[Problem details]
Only lines with the word "Also" belong in the answer; copy them from the records below.
★ ★ ★ ★
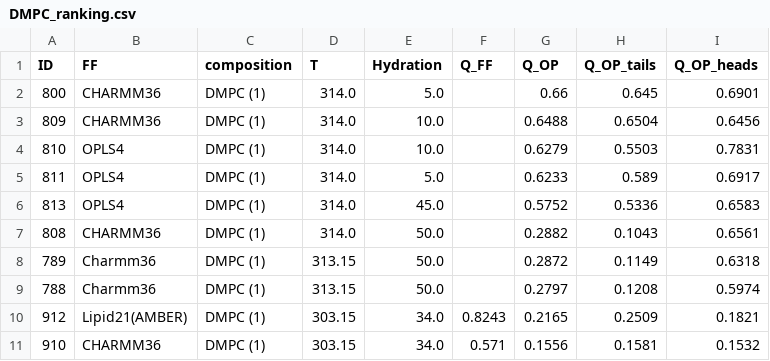
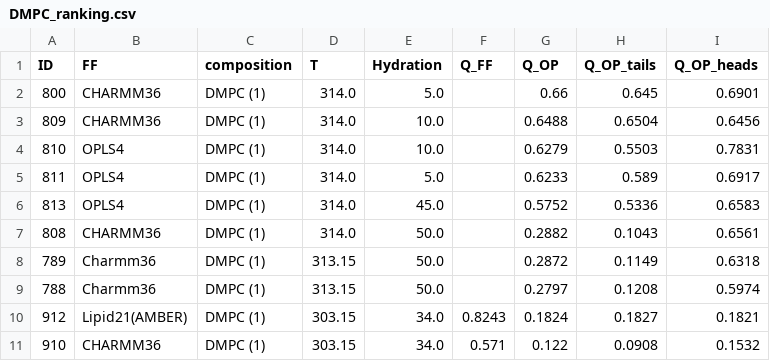
Before and after one commit to comcon1/BilayerData, a CSV file: Ranking/DMPC_ranking.csv, drawn as a sheet.

```diff
--- a/Ranking/DMPC_ranking.csv
+++ b/Ranking/DMPC_ranking.csv
@@ -9,3 +9,3 @@ ID,FF,composition,T,Hydration,Q_FF,Q_OP,Q_OP_tails,Q_OP_heads
 788,Charmm36,DMPC (1),313.15,50.0,,0.2797,0.1208,0.5974
-912,Lipid21(AMBER),DMPC (1),303.15,34.0,0.8243,0.2165,0.2509,0.1821
-910,CHARMM36,DMPC (1),303.15,34.0,0.571,0.1556,0.1581,0.1532
+912,Lipid21(AMBER),DMPC (1),303.15,34.0,0.8243,0.1824,0.1827,0.1821
+910,CHARMM36,DMPC (1),303.15,34.0,0.571,0.122,0.0908,0.1532
```
Also changed, not shown: Ranking/FF_ranking.csv, Ranking/OP_ranking.csv, 41 other files.
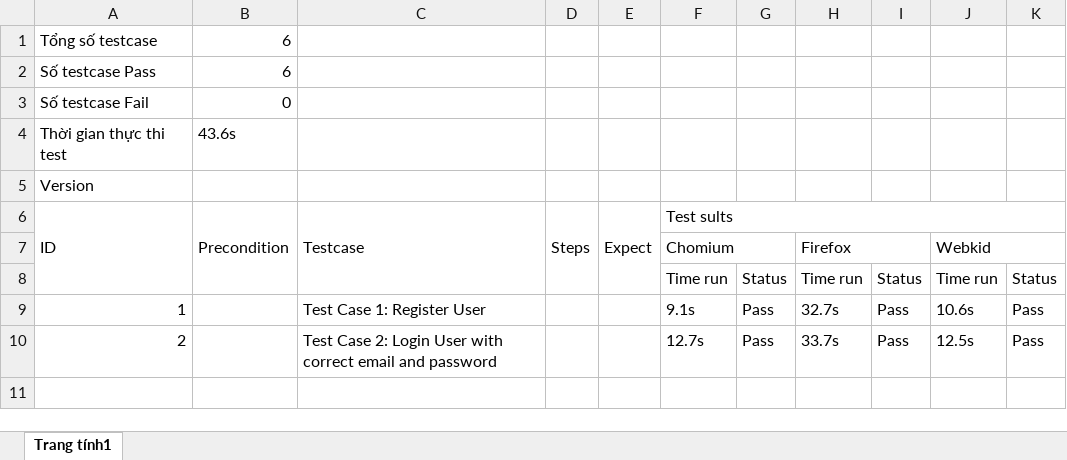
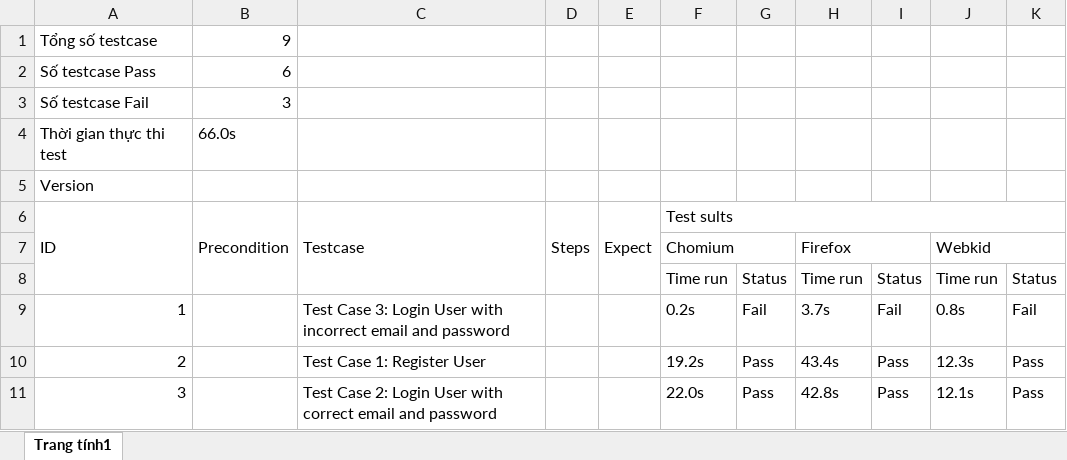
Before and after one commit to chang8788/webfashion--playright-Javascript, an Excel workbook: Report_test.xlsx, sheet Trang tính1, drawn as a sheet; values as stored, in another font and other column widths than the file's, no borders; the diff names each change by its address in the sheet, - before the commit and + after, or states it on an @@ line.

Commit message:
add testcase 3

```diff
--- a/Report_test.xlsx (sheet Trang tính1)
+++ b/Report_test.xlsx (sheet Trang tính1)
-B1 (Precondition): 6
+B1 (Precondition): 9
-B3 (Precondition): 0
+B3 (Precondition): 3
-B4 (Precondition): 43.6s
+B4 (Precondition): 66.0s
-C9 (Testcase): Test Case 1: Register User
+C9 (Testcase): Test Case 3: Login User with incorrect email and password
-F9 (Test sults): 9.1s
+F9 (Test sults): 0.2s
-G9: Pass
+G9: Fail
-H9: 32.7s
+H9: 3.7s
-I9: Pass
+I9: Fail
-J9: 10.6s
+J9: 0.8s
-K9: Pass
+K9: Fail
-C10 (Testcase): Test Case 2: Login User with correct email and password
+C10 (Testcase): Test Case 1: Register User
-F10 (Test sults): 12.7s
+F10 (Test sults): 19.2s
-H10: 33.7s
+H10: 43.4s
-J10: 12.5s
+J10: 12.3s
+row 11: 3 |  | Test Case 2: Login User with correct email and password |  |  | 22.0s | Pass | 42.8s | Pass | 12.1s | Pass
```
Also changed, not shown: 2 other files.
★ ★ ★ ★
[Solution for this exercise]
Also changed, not shown: Ranking/FF_ranking.csv, Ranking/OP_ranking.csv, 41 other files.
Also changed, not shown: 2 other files.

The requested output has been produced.